We need to make students aware that research is a systematic process that can be simple, and trigger the mechanics that will make the process smoother and more interesting, such as providing the requisite resources.
Availability Heuristic Bias: This talks about drawing immediate conclusions based on easily accessed information from the mind. An example is when students focus on a few general statements, without conducting research and critically evaluating the issues. To change this behaviour, we can select a fundamental list of literature sources for members to consult. It is also relevant that there should be room to constructively critique the arguments proposed by every member of the group, so that false generalisations are not made and do not take root.
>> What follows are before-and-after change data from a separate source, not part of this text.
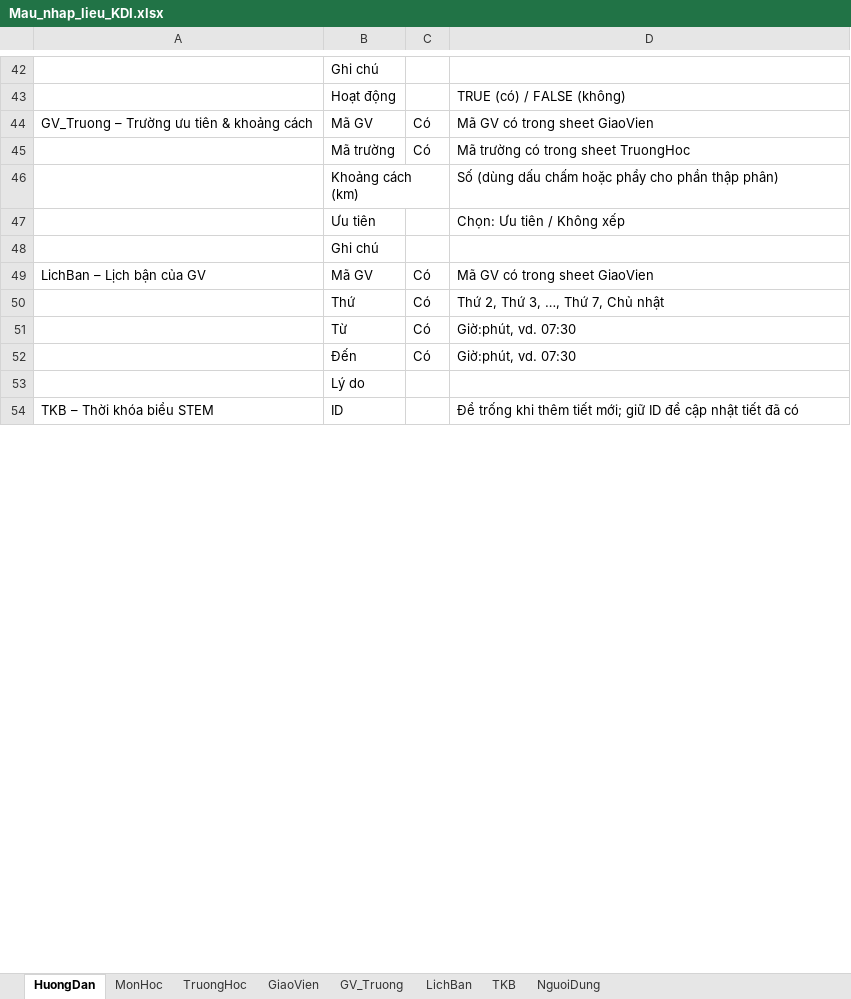
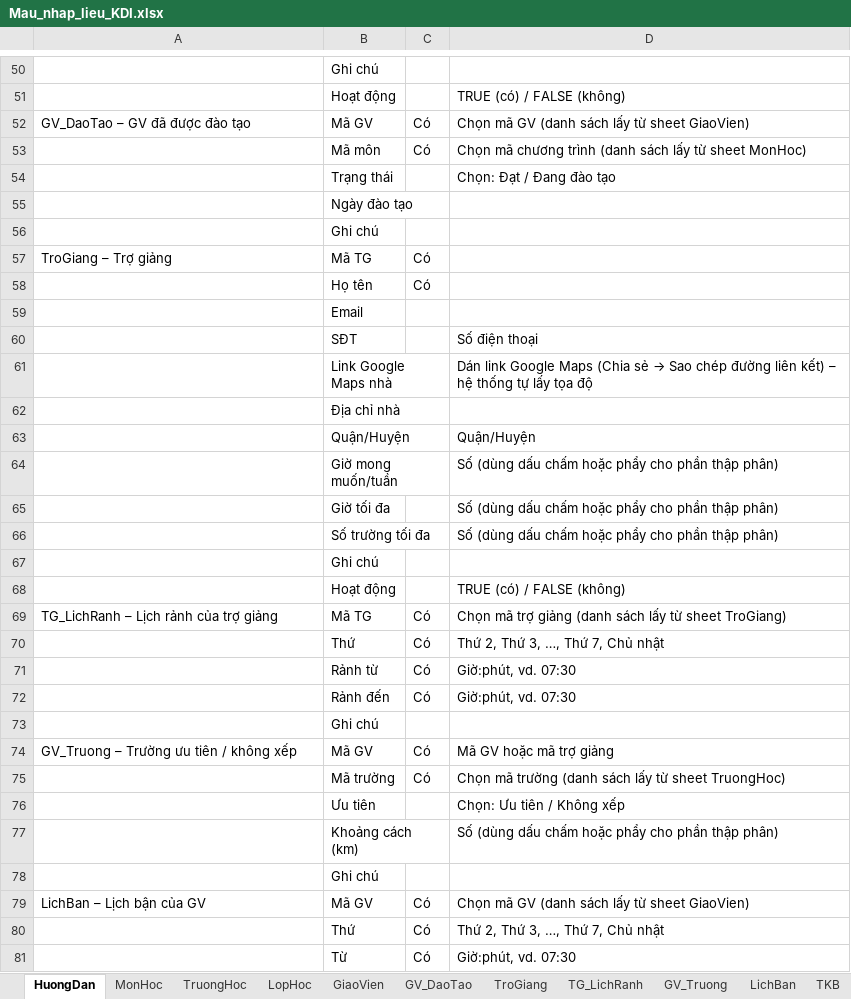
Before and after one commit to phuochien219/H-th-ng-x-p-l-ch-KDI, an Excel workbook: mau-du-lieu/Mau_nhap_lieu_KDI.xlsx, sheet HuongDan, drawn as a sheet; only a part is shown, gaps mark what is left out; the shorter side is filled out with more unchanged rows; values as stored, in another font and other column widths than the file's, no borders; addresses are those after the commit; the diff covers the shown part only; the diff names each change by its address in the sheet, - before the commit and + after, or states it on an @@ line.

```diff
--- a/mau-du-lieu/Mau_nhap_lieu_KDI.xlsx (sheet HuongDan)
+++ b/mau-du-lieu/Mau_nhap_lieu_KDI.xlsx (sheet HuongDan)
+sheet tab: LopHoc
+sheet tab: GV_DaoTao
+sheet tab: TroGiang
+sheet tab: TG_LichRanh
+row 52: GV_DaoTao – GV đã được đào tạo | Mã GV | Có | Chọn mã GV (danh sách lấy từ sheet GiaoVien)
+row 53:  | Mã môn | Có | Chọn mã chương trình (danh sách lấy từ sheet MonHoc)
+row 54:  | Trạng thái |  | Chọn: Đạt / Đang đào tạo
+row 55:  | Ngày đào tạo
+row 56:  | Ghi chú
+row 57: TroGiang – Trợ giảng | Mã TG | Có
+row 58:  | Họ tên | Có
+row 59:  | Email
+row 60:  | SĐT |  | Số điện thoại
+row 61:  | Link Google Maps nhà |  | Dán link Google Maps (Chia sẻ → Sao chép đường liên kết) – hệ thống tự lấy tọa độ
+row 62:  | Địa chỉ nhà
+row 63:  | Quận/Huyện |  | Quận/Huyện
+row 64:  | Giờ mong muốn/tuần |  | Số (dùng dấu chấm hoặc phẩy cho phần thập phân)
+row 65:  | Giờ tối đa |  | Số (dùng dấu chấm hoặc phẩy cho phần thập phân)
+row 66:  | Số trường tối đa |  | Số (dùng dấu chấm hoặc phẩy cho phần thập phân)
+row 67:  | Ghi chú
+row 68:  | Hoạt động |  | TRUE (có) / FALSE (không)
+row 69: TG_LichRanh – Lịch rảnh của trợ giảng | Mã TG | Có | Chọn mã trợ giảng (danh sách lấy từ sheet TroGiang)
+row 70:  | Thứ | Có | Thứ 2, Thứ 3, …, Thứ 7, Chủ nhật
+row 71:  | Rảnh từ | Có | Giờ:phút, vd. 07:30
+row 72:  | Rảnh đến | Có | Giờ:phút, vd. 07:30
+row 73:  | Ghi chú
-A74: GV_Truong – Trường ưu tiên & khoảng cách
+A74: GV_Truong – Trường ưu tiên / không xếp
-D74: Mã GV có trong sheet GiaoVien
+D74: Mã GV hoặc mã trợ giảng
-D75: Mã trường có trong sheet TruongHoc
+D75: Chọn mã trường (danh sách lấy từ sheet TruongHoc)
@@ row 47 moved to row 76: Ưu tiên @@
-D79: Mã GV có trong sheet GiaoVien
+D79: Chọn mã GV (danh sách lấy từ sheet GiaoVien)
```
Also changed, not shown: 17 added rows, 6 removed rows and 9 edited cells elsewhere in this sheet, sheet TKB, sheet MonHoc, sheet GiaoVien, sheet TruongHoc, sheet LichBan, sheet GV_Truong, 23 other files.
Representativeness Heuristic Bias: This occurs when two situations are mistakenly correlated based on the probability of an outcome. In this case, students tend to think that a particular group member may be cut out for high-quality research work, but not them. However, we want every member to contribute, irrespective of their prior knowledge, and given the resources provided, everyone should be able to add new knowledge to their collaborative work. This can be addressed by sharing the work among members with specific timelines for peer-to-peer review and discussion.
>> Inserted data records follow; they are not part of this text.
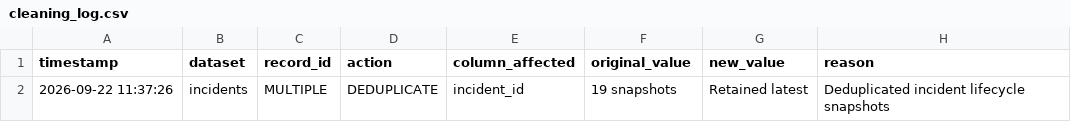
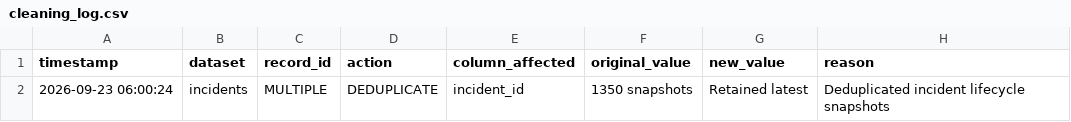
Before and after one commit to kalviumcommunity/SW2627-AI-ReleaseGuard, a CSV file: output/cleaning_log.csv, drawn as a sheet.

```diff
--- a/output/cleaning_log.csv
+++ b/output/cleaning_log.csv
@@ -1,2 +1,2 @@
 timestamp,dataset,record_id,action,column_affected,original_value,new_value,reason
-2026-09-22 11:37:26,incidents,MULTIPLE,DEDUPLICATE,incident_id,19 snapshots,Retained latest,Deduplicated incident lifecycle snapshots
+2026-09-23 06:00:24,incidents,MULTIPLE,DEDUPLICATE,incident_id,1350 snapshots,Retained latest,Deduplicated incident lifecycle snapshots
```
Also changed, not shown: data/processed/clean_rollbacks.csv, 17 other files.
Status Quo Bias: This bias causes people to resist change and leave things the way they are, which may be caused by fear of leaving one’s comfort zone. Sometimes, research involves challenging fundamental beliefs or producing results different from those found in other contexts. It is not enough to just repeat explanations from others; instead, allow for discussions to explore how the issues relate to the context at hand.
Herd Mentality Bias: This happens when the majority opinion is seen to be more important than individually held opinions. Because of the huge recent patronage of large language models such as ChatGPT to develop write-ups, most team members tend to abuse this by generating discussions from prompts on these platforms when academically rigorous work requires researchers to engage with the extant literature and use it to generate arguments. To address this, members could be required to cite the fundamental articles collated at the initial stage and defend the points made at internal meetings.
Conclusions and Implications
Universities or supervisors have to abide by regulations regarding research contributions as sole author or in a group. For undergraduate project work, what is most needed is not enforcement of such regulations but the quest to drive motivation towards research internally by students through the creation of a conducive research environment.
I have shown how the research environment can be aligned to address the cognitive biases that may make students suffer from low motivation to contribute to research. I believe that these ideas also apply to a mentor–mentee research context. These ideas should not be applied in silos but holistically, to support project execution.
Rhoda Ladjer Akuaku is currently the Secretary for the AuthorAID Ghana Hub and a Fellow of the Aspire Institute, a programme founded at Harvard University. She is also an administrative volunteer at the University of Chicago Medicine, Illinois, USA. Her recent research focuses on the drivers of TikTok usage and their effect on academic performance. She is also a sustainability associate with the Dataking Research Lab. Rhoda is a recent graduate of the University of Ghana and holds a Bachelor of Arts in English Education.